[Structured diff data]
════════
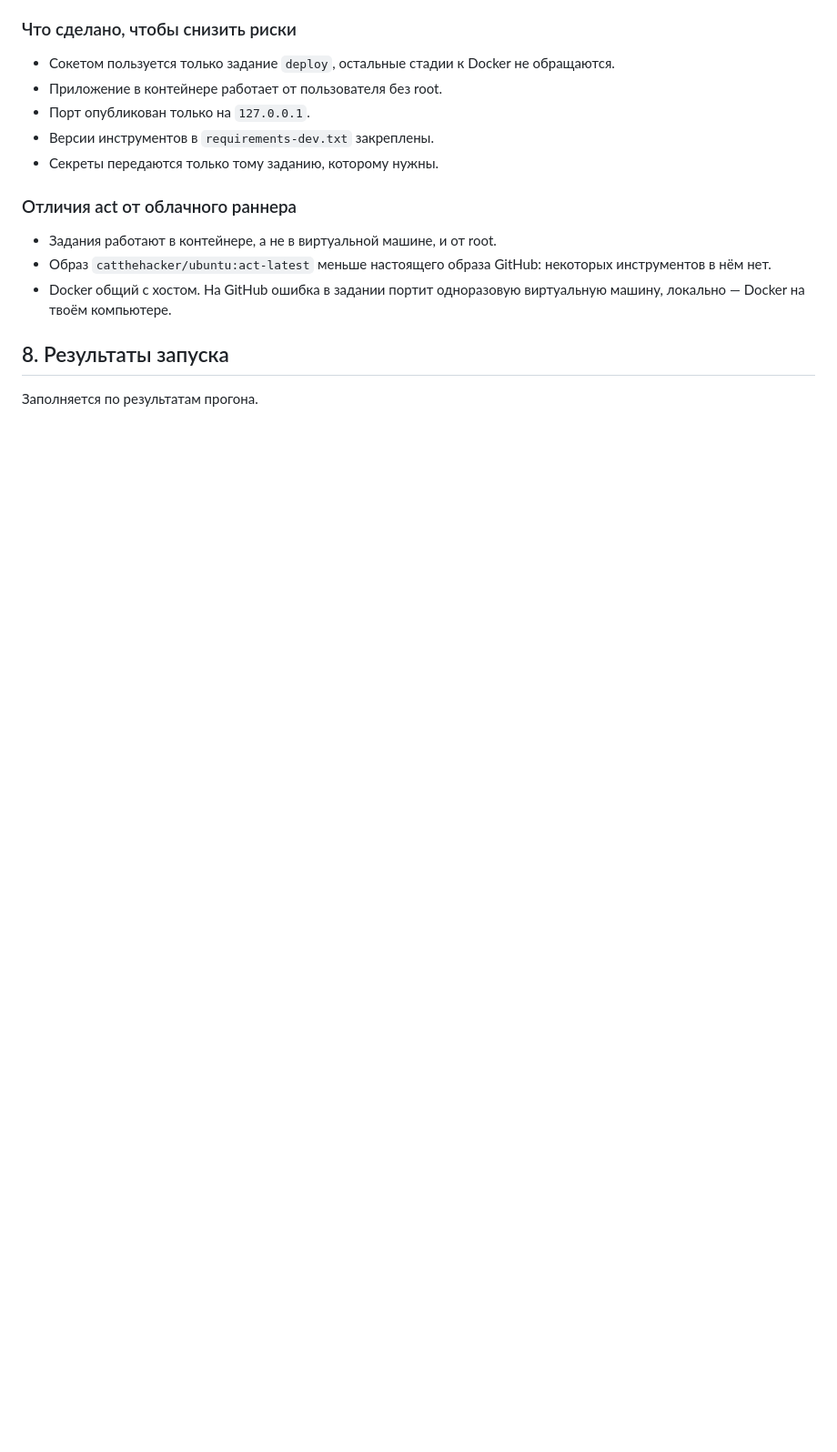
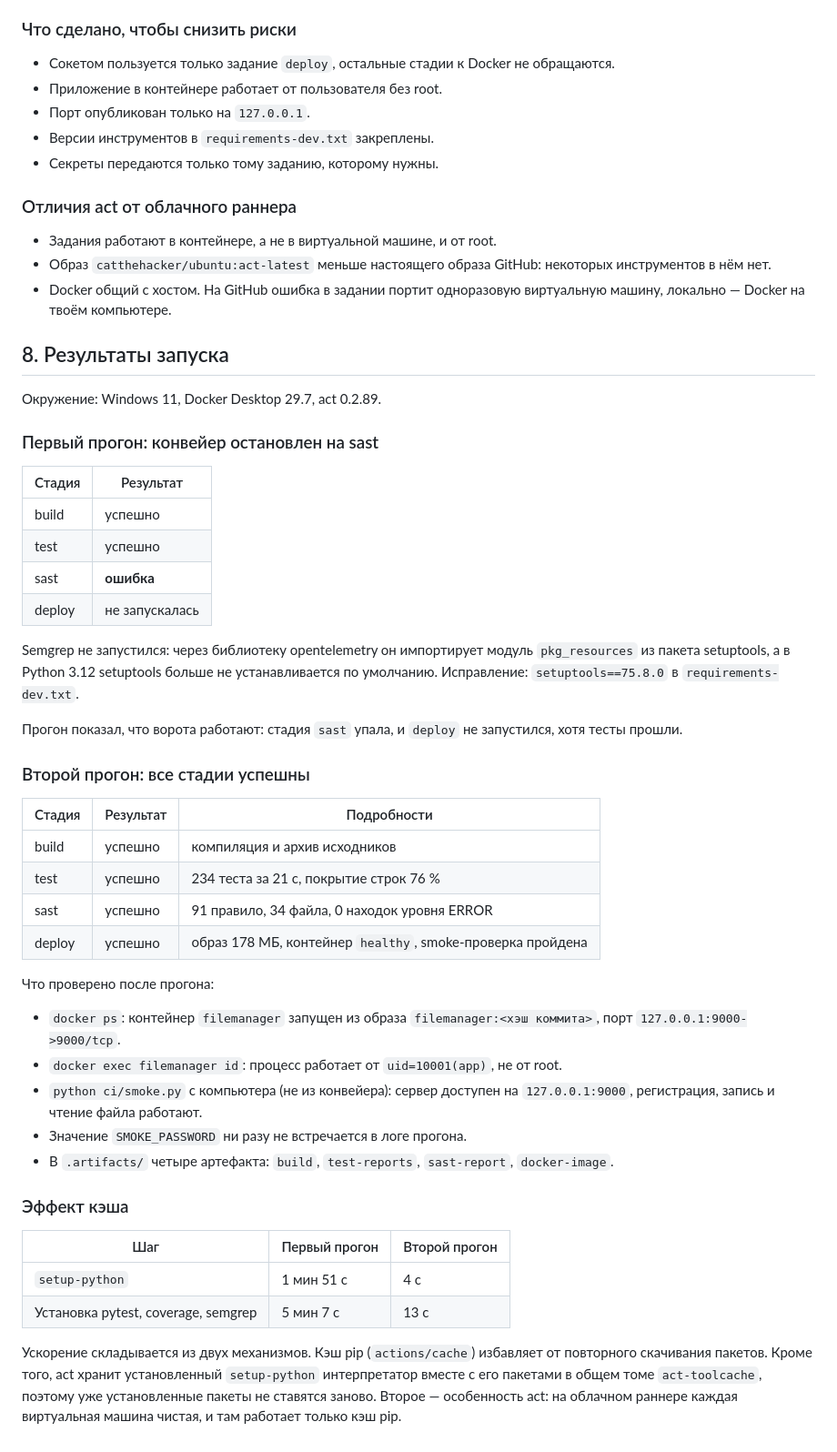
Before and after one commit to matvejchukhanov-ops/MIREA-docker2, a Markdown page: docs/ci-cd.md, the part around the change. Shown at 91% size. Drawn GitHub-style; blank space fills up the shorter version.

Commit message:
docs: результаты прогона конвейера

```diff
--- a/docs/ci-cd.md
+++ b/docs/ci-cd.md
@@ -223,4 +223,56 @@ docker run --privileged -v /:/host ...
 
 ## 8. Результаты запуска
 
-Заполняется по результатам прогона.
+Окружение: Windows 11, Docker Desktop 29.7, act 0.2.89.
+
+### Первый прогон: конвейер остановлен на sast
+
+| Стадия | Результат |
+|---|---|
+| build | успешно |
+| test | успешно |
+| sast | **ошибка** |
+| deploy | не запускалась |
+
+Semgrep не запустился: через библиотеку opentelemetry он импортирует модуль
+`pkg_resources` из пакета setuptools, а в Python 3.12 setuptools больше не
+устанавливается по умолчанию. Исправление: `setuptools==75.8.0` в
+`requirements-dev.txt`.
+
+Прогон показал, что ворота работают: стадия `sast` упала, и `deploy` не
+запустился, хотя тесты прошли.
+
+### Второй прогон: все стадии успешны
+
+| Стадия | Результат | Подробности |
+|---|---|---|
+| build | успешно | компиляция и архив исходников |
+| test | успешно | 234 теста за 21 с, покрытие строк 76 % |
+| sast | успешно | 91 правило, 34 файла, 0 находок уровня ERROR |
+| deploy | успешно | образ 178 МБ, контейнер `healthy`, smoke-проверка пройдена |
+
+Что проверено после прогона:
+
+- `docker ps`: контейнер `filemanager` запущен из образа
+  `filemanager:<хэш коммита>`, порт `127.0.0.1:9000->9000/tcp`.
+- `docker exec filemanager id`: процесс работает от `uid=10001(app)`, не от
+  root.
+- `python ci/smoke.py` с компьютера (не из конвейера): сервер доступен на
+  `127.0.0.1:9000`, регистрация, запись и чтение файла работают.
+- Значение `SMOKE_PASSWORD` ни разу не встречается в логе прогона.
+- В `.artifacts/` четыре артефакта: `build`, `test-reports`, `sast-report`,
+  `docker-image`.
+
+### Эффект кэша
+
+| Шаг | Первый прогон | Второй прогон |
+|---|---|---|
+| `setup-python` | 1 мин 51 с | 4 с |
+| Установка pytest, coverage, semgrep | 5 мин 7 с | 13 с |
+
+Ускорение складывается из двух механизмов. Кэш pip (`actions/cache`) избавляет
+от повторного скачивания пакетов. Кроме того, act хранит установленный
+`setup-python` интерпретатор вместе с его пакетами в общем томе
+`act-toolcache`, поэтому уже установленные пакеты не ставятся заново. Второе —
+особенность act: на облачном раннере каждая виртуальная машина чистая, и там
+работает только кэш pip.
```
════════
The result is a copy of every line above where the word "успешно" shows up.

+| build | успешно |
+| test | успешно |
+| build | успешно | компиляция и архив исходников |
+| test | успешно | 234 теста за 21 с, покрытие строк 76 % |
+| sast | успешно | 91 правило, 34 файла, 0 находок уровня ERROR |
+| deploy | успешно | образ 178 МБ, контейнер `healthy`, smoke-проверка пройдена |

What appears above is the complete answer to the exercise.